Now we come to the dramatic scene in which Esther reveals her identity and makes her plea for her people before Xerxes. I’m guessing that by this time, most of her fears are gone, as Xerxes has by this point shown her great favor. Still, perhaps there was a little doubt in her heart whether he would side with Haman or with her.
It must have warmed her heart to see the concern Xerxes showed when she told him that she and her people were in great danger. Xerxes answered hotly,
Who is he? Where is he—the man who has dared to do such a thing? (7:5)

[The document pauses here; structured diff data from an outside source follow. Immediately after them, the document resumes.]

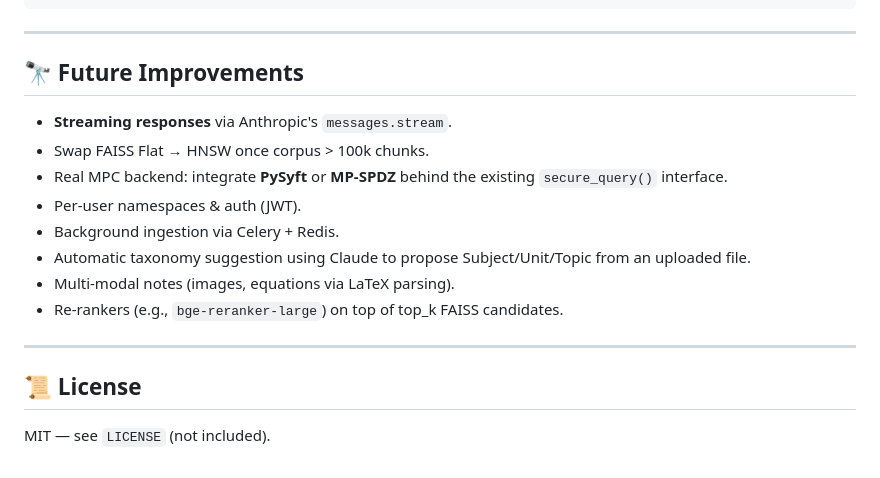
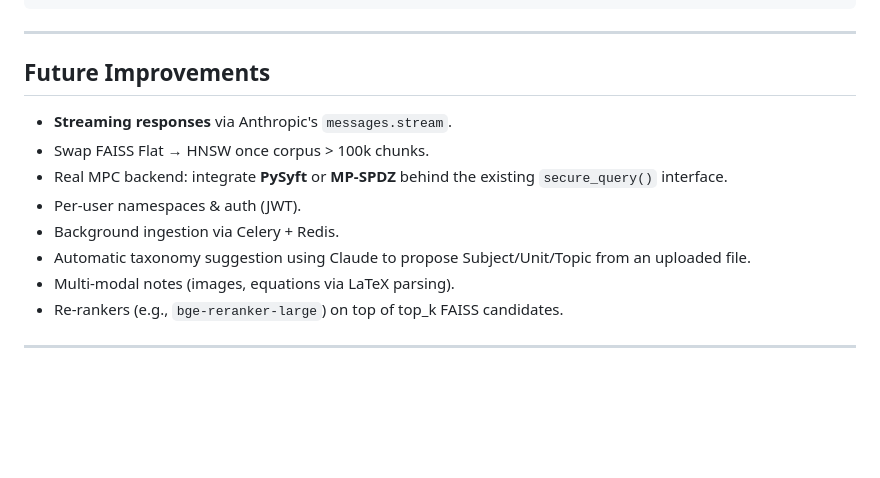
Before and after one commit to notHacker1917/NotesChatbot, a Markdown page: README.md, the part around one of its changes. Rendered like a GitHub page; blank space fills up the shorter version.

Commit message:
Update README formatting and headings

```diff
--- a/README.md
+++ b/README.md
@@ -412,7 +412,7 @@ curl -X POST http://localhost:5000/query \
 
 ---
 
-## 🔭 Future Improvements
+##  Future Improvements
 
 - **Streaming responses** via Anthropic's `messages.stream`.
 - Swap FAISS Flat → HNSW once corpus > 100k chunks.
@@ -424,7 +424,3 @@ curl -X POST http://localhost:5000/query \
 - Re-rankers (e.g., `bge-reranker-large`) on top of top_k FAISS candidates.
 
 ---
-
-## 📜 License
-
-MIT — see `LICENSE` (not included).
```
Also changed, not shown: other parts of README.md (+12 -12 lines).
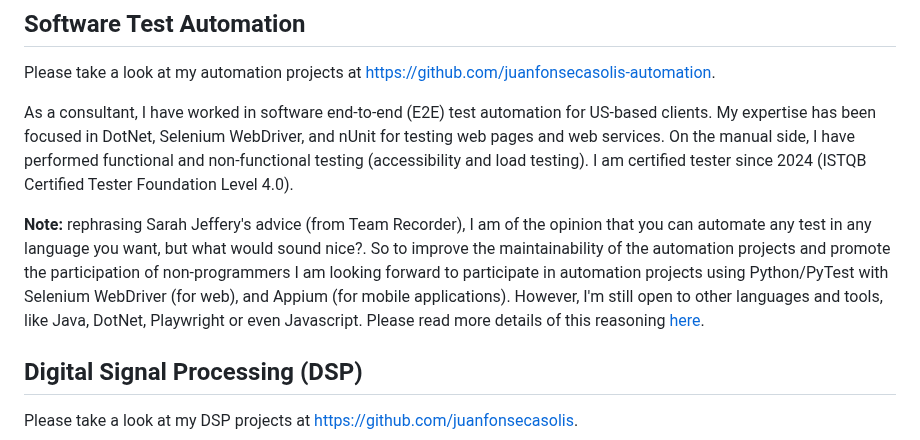
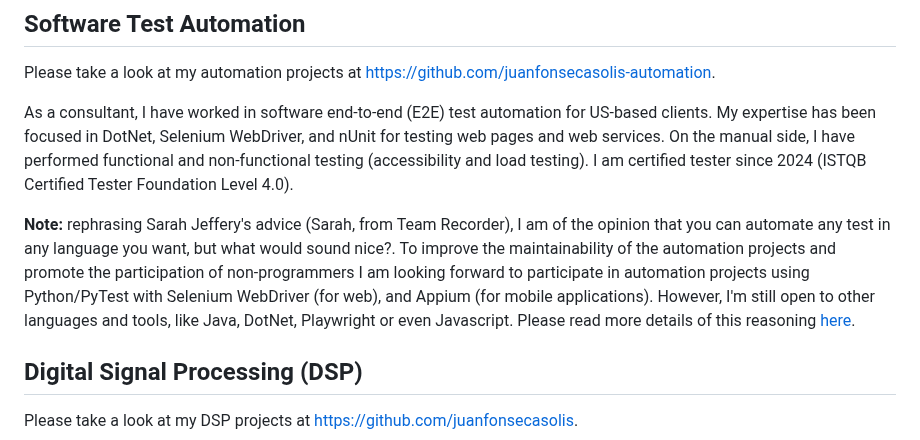
Before and after one commit to juanfonsecasolis/juanfonsecasolis.github.io, a Markdown page: README.md, the part around the change. Drawn GitHub-style.

```diff
--- a/README.md
+++ b/README.md
@@ -5,7 +5,7 @@ Please take a look at my automation projects at [https://github.com/juanfonsecas
 
 As a consultant, I have worked in software end-to-end (E2E) test automation for US-based clients. My expertise has been focused in DotNet, Selenium WebDriver, and nUnit for testing web pages and web services. On the manual side, I have performed functional and non-functional testing (accessibility and load testing). I am certified tester since 2024 (ISTQB Certified Tester Foundation Level 4.0).
 
-**Note:** rephrasing Sarah Jeffery's advice (from Team Recorder), I am of the opinion that you can automate any test in any language you want, but what would sound nice?. So to improve the maintainability of the automation projects and promote the participation of non-programmers I am looking forward to participate in automation projects using Python/PyTest with Selenium WebDriver (for web), and Appium (for mobile applications). However, I'm still open to other languages and tools, like Java, DotNet, Playwright or even Javascript. Please read more details of this reasoning [here](https://github.com/juanfonsecasolis-automation/javascript-playwright?tab=readme-ov-file#disclaimer).
+**Note:** rephrasing Sarah Jeffery's advice (Sarah, from Team Recorder), I am of the opinion that you can automate any test in any language you want, but what would sound nice?. To improve the maintainability of the automation projects and promote the participation of non-programmers I am looking forward to participate in automation projects using Python/PyTest with Selenium WebDriver (for web), and Appium (for mobile applications). However, I'm still open to other languages and tools, like Java, DotNet, Playwright or even Javascript. Please read more details of this reasoning [here](https://github.com/juanfonsecasolis-automation/javascript-playwright?tab=readme-ov-file#disclaimer).
 
 ## Digital Signal Processing (DSP)
 Please take a look at my DSP projects at [https://github.com/juanfonsecasolis](https://github.com/juanfonsecasolis).
```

Haman must have been stunned to hear himself named, and in the next instant must have realized that Esther was a Jew. Xerxes made the same realization at the same time, and was so upset that he walked out of the room to clear his mind.

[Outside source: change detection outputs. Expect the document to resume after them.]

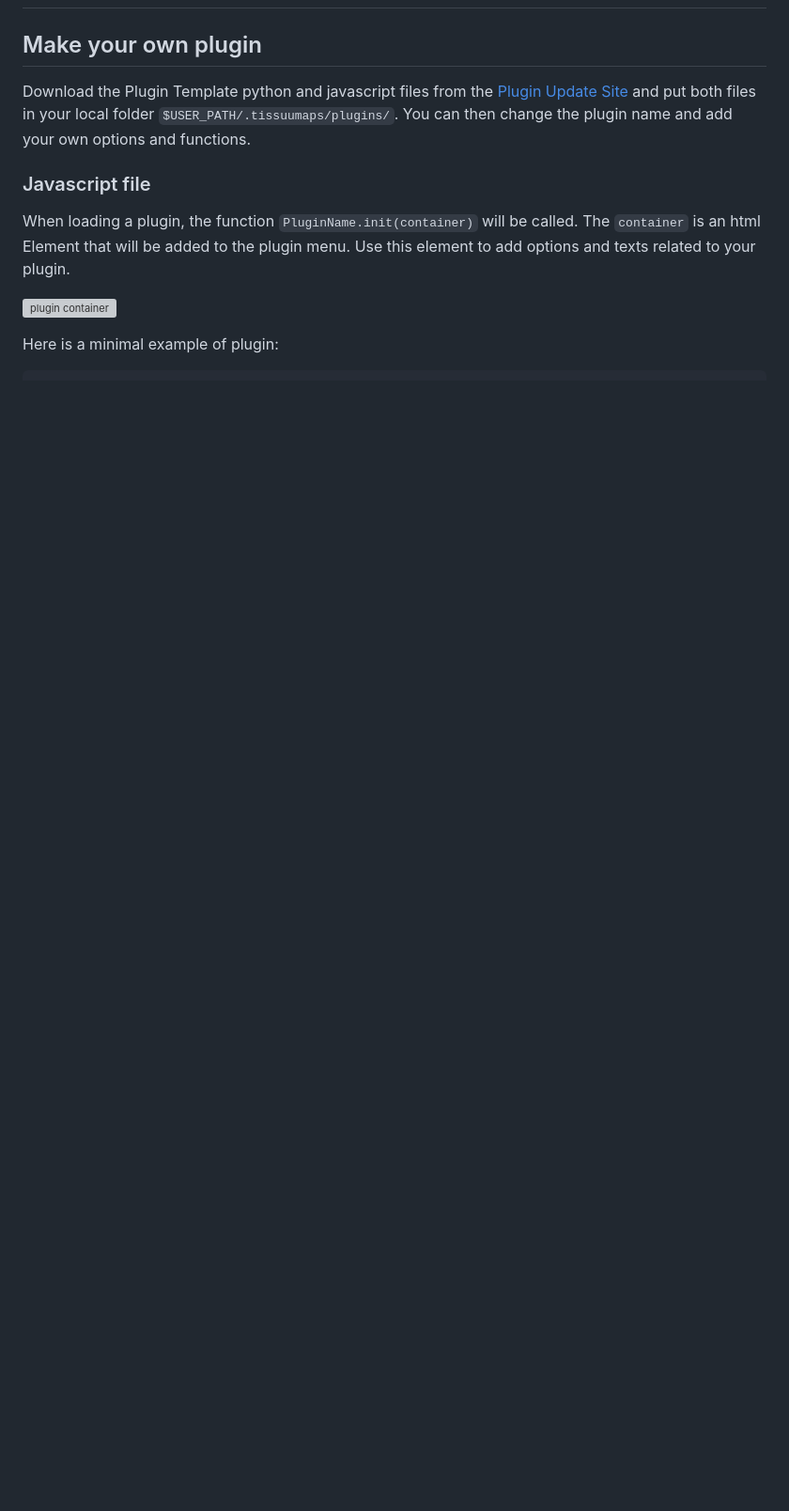
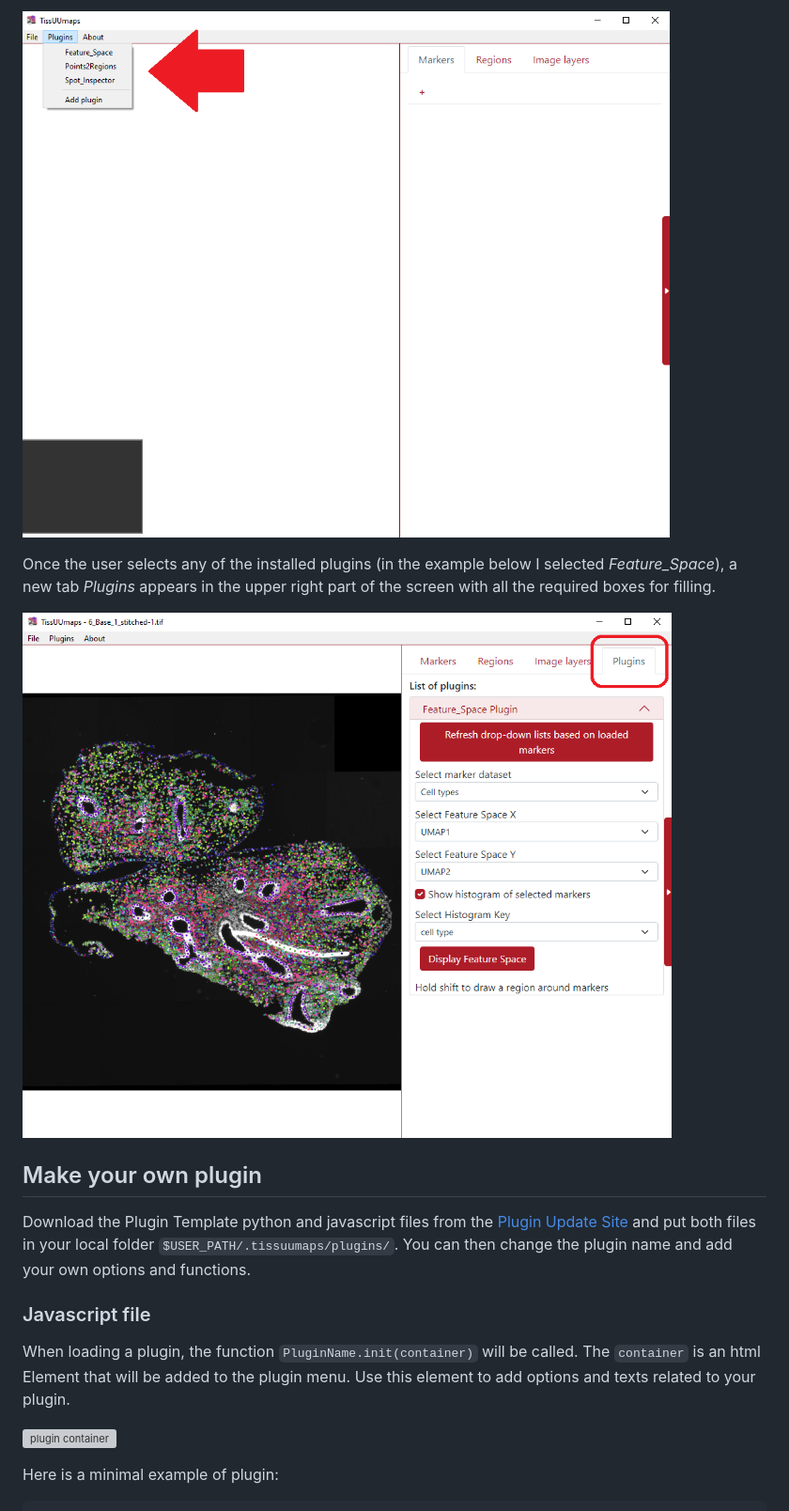
Before and after one commit to TissUUmaps/TissUUmaps-docs, a Markdown page: docs/starting/plugins.md, the part around the change printed below. Shown: that part at 94% size. Rendered like a GitHub page; pictures changed too: docs/starting/images/Add_plugin4.png (added), docs/starting/images/Add_plugin5.png (added); blank space fills up the shorter version; grey boxes are pictures that could not be loaded.

Commit message:
load plugins added

```diff
--- a/docs/starting/plugins.md
+++ b/docs/starting/plugins.md
@@ -4,3 +19,9 @@
+![Add_plugin4](images/Add_plugin4.png)
+
+Once the user selects any of the installed plugins (in the example below I selected *Feature_Space*), a new tab *Plugins* appears in the upper right part of the screen with all the required boxes for filling.
+
+![Add_plugin5](images/Add_plugin5.png)
+
 
 ## Make your own plugin
 
```
Also changed, not shown: other parts of docs/starting/plugins.md (+15 -0 lines), docs/starting/images/Add_plugin1.png (added), docs/starting/images/Add_plugin2.png (added), docs/starting/images/Add_plugin3.png (added).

Haman knew he was in deep trouble and so he went to Esther to plead for his life. Esther meanwhile, must have been terrified, thinking that Haman was coming to attack her, and it was at this point, that Xerxes came back into the room. And when he saw Haman near Esther (a serious breach of Persian protocol; no man was to ever come within 7 steps of the queen), and perhaps seeing a look of terror on her face, he immediately exclaimed,
Will he even molest the queen while she is with me in the house? (7:8)
One of Xerxes’ servants spoke up at that moment, telling the king about how Haman had built gallows to hang Mordecai, who had saved Xerxes’ life. At which point, Xerxes said, “Hang him on it.”
Esther then brought Mordecai before Xerxes and he made Mordecai prime minister in Haman’s place. Once again Esther pleaded for her people, and though Xerxes couldn’t repeal the law he had made (he was not above the law), nevertheless, he gave Mordecai and Esther the authority to at least nullify its effects.
Mordecai and Esther made a new law that said that the Jews had the right to defend themselves. Some people have interpreted this law to mean that the Jews also had the right to exterminate the women and children of those who tried to destroy them, but it likely means (as the NIV reflects) that the Jews could defend themselves against those who tried to attack them, their wives, and their children.
The right to take plunder was also probably added as an extra deterrent to those who would think about trying to attack the Jews. Despite this provision, it should be noted that none of the Jews actually did plunder their enemies.
Some people have also criticized the hanging of Haman’s sons. I should point out however, that they were actually killed while trying to destroy the Jews (9:5-10). Their dead bodies were then hung as an example to all those who would try the atrocities they had tried to commit.
What can we get from all this? Two things.
First, just as Xerxes rose up to defend his wife and her people, so God rises up to defend us. When the Enemy comes up against us to destroy us, God doesn’t leave us helpless. Instead he fights for us and he will cast down the enemy. Such is the great love God has for us.
Second, although Xerxes was on their side, the Jews still had to fight. In the same way, though God is on our side, we still have a spiritual battle to fight. Because of this, God calls us to arm ourselves with his armor (Ephesians 6:10-18).
So when we’re under spiritual attack, let us take heart. God is with us. So let us gird ourselves with his armor and fight the good fight of the faith (I Timothy 6:12), knowing that because of him, we have already won the victory.